Listening to WWOZ, our hometown "indigenous music" public radio outlet while cutting the grass and tending to other yard work this morning, I enjoyed dancing the lawn mower and curb edger through the tail end of the Traditional New Orleans Jazz show, followed by the Irish themed, Music From The Glen, and the start of the Latin based, Tiene Sabor.
We have always been a port city to beat the band. In fact, this whole country has been a great safe harbor in the storm for wave after wave of immigrants. We should be awash in a multitude of languages, but we never quite picked-up on the chance to get the lingo. Mind you, I really do not believe this arose so much from some sort of oppressively suffocating jingoism, imposed by the already established citizen base, as from the determination by the newly arrived to insist their children shed the old country markers, especially the language, and adopt that of the dominant culture. Who could blame them? Assimilation on all fronts was the ticket to upward mobility. Yet, I can't help thinking, "What a shame!"

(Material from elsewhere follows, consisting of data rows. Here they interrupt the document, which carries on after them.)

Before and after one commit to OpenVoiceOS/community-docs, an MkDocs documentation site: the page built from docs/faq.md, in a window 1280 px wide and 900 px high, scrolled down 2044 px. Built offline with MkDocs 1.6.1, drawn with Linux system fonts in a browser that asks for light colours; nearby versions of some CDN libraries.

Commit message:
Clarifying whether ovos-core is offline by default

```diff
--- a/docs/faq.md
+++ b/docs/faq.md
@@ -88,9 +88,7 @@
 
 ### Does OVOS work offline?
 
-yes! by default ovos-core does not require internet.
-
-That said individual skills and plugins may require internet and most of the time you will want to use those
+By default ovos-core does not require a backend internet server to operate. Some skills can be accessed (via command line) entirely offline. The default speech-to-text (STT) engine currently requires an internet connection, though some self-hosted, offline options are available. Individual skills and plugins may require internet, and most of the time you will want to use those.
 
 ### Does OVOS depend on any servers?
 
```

My maternal grandmother, Eva Bielenberg, managed to retain some German; I have none. My paternal grandmother was English; oh, well, you might say, but I did manage to learn American. And too well do I know that that is not nearly the same as the rich inheritance of a completely distinct intellectual and cultural legacy. I studied Spanish for two years in secondary school, and two semesters in college. But today I have very, very little Spanish. Absent complete immersion or at least a daily dip in or dousing by a new language, becoming fluent in it is very hard woik. As you can see, though, I have a natural affinity for the pleasures of diverse linguistic patterns, as reflected by my undying affection for the Irish Channel neighborhood dialect of my New Orleans roots.

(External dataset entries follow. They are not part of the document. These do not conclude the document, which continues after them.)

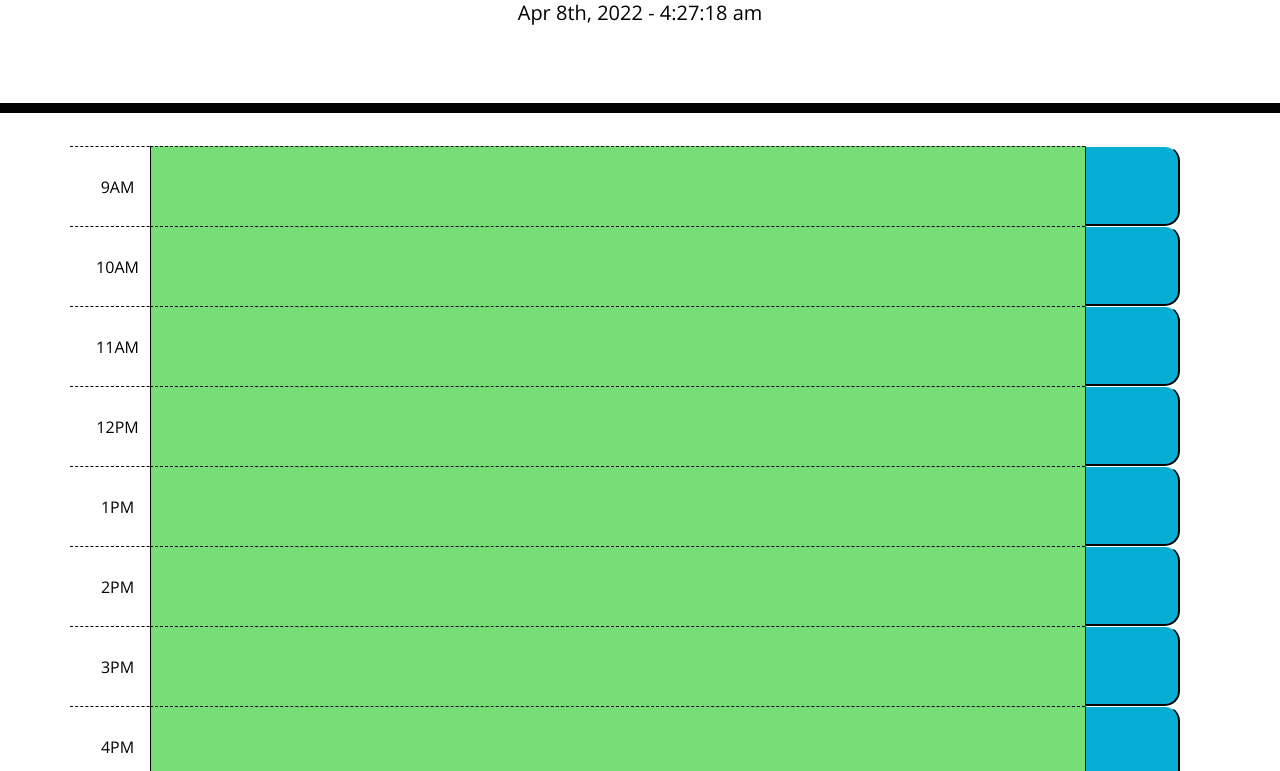
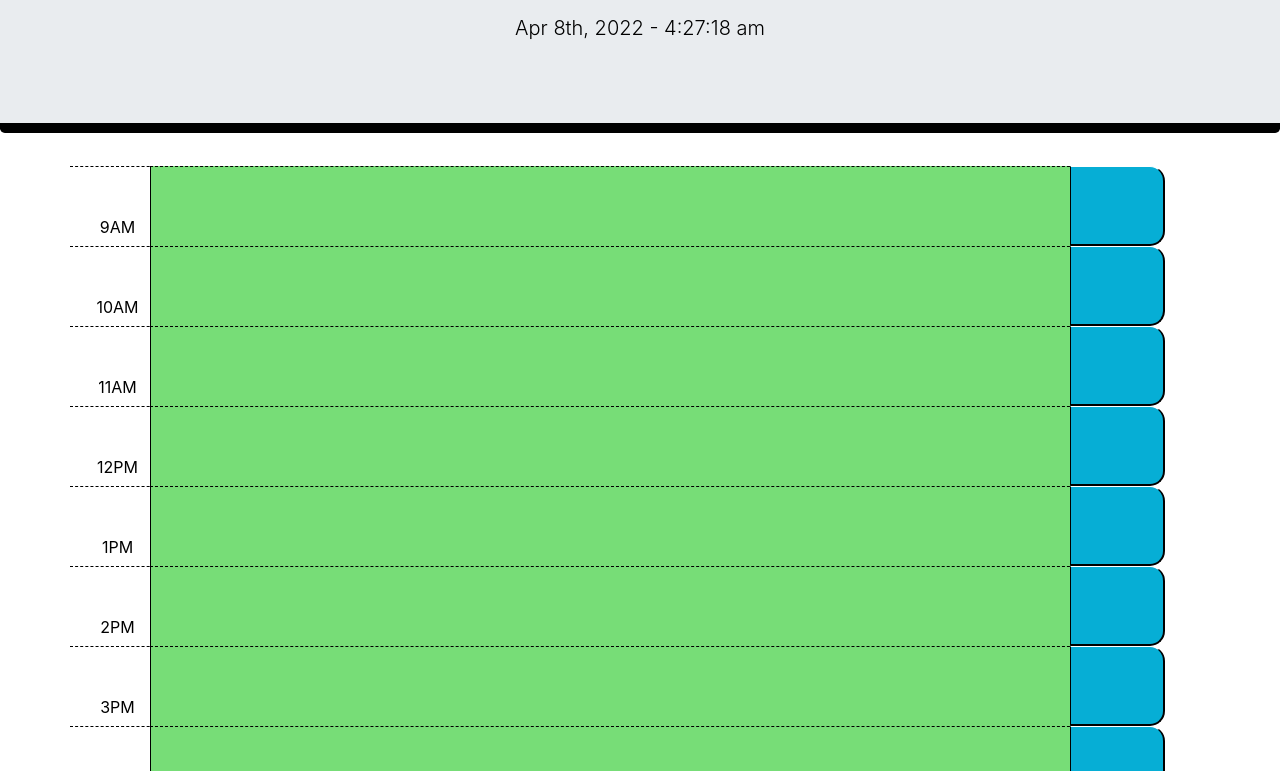
Before and after one commit to skelly2022/400-Lines-of-Java-Scheduler, a plain HTML site: page index.html in a window 1280 px wide. Shown: the part 191-962 px from the top of the page. Drawn offline with nearby package versions, Linux system fonts and the light colour scheme.

Commit message:
hopefully the CSS works now

```diff
--- a/index.html
+++ b/index.html
@@ -4,6 +4,8 @@
     <meta charset="UTF-8" />
     <meta name="viewport" content="width=device-width, initial-scale=1.0" />
     <meta http-equiv="X-UA-Compatible" content="ie=edge" />
+
+    <link rel="stylesheet" type="text/css" href="Develop/style.css" />
     <link
       rel="stylesheet"
       href="https://stackpath.bootstrapcdn.com/bootstrap/4.3.1/css/bootstrap.min.css"
@@ -18,7 +20,6 @@
       href="https://fonts.googleapis.com/css?family=Open+Sans&display=swap"
       rel="stylesheet"
     />
-    <link rel="stylesheet" href="develop/style.css" />
     <title>Work Day Scheduler SBK</title>
   </head>
 
```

Today, the rising world is coming up and coming at us in the music of many tongues. And while I believe we have been tone deaf for far too long, this should in no way be taken as some sort of hard boiled criticism of this great country. Hardly. I am, in fact, rather hard core red, white, and blue for a raft of reasons, parochial and general. Some of which I would bet my life even our most hard bitten critics would have to bow to. Here I have in mind the fact that this great land of freedom and liberty and fealty to the principle of individual human dignity sacrificed mightily and successfully fought like hell to rescue the world from the scourge of Nazism, Imperialism, and Communism during most of the last century. If it does nothing else worthy of praise in the course of human events, that alone will stand through the ages as testament to a great people.
I believe that the last century indeed deserves the title, "American century." Our energy enlivened almost every crucial area of human societal organization; it was clearly dominant, and, for the most part, undeniably admirable. You can hear it to this day in the American songbook of great standards from the 1940s and 50s, feast on it from the most bountiful tables agriculture has ever produced, and take heart that despotism and tyranny of every form will one day be chased from the face of the earth, as our imperfect but consistently freedom loving voice chastises and challenges both the dauntingly powerful dictatorial regimes in places like China and Russia, as well as the tin-pot potentates of a lesser order.
I also believe we can and will be a light unto the world in the century now unfolding. Two friends I have made while building the new Algiers Regional Library during the last eight months are Ricardo and Carlos, a painter and carpenter, respectively. They are de Honduras. And they have been graciously indulging my rudimentary Espanol, while generously endeavouring to assist me in acquiring a stronger facility. They both are pretty damn proficient in English, and they are determined to pass both Spanish and English on to their children. To which I say, "Salute!"
These sentiments are those of a committed labor advocate. The plutocratic, profit seeking, greed driven approach to the globalization of economic affairs has undermined unions and working standards in this country, as well as driven many desperately poor and dislocated "third world" people to illegally find a way here. The immigrant, legal or illegal, is not your enemy. He and she are you and me, only differently situated. It is up to us to come together to overcome our common enemy. And to tell the truth, in whatever language I can get it across to you, the first enemy is bigoted ignorance.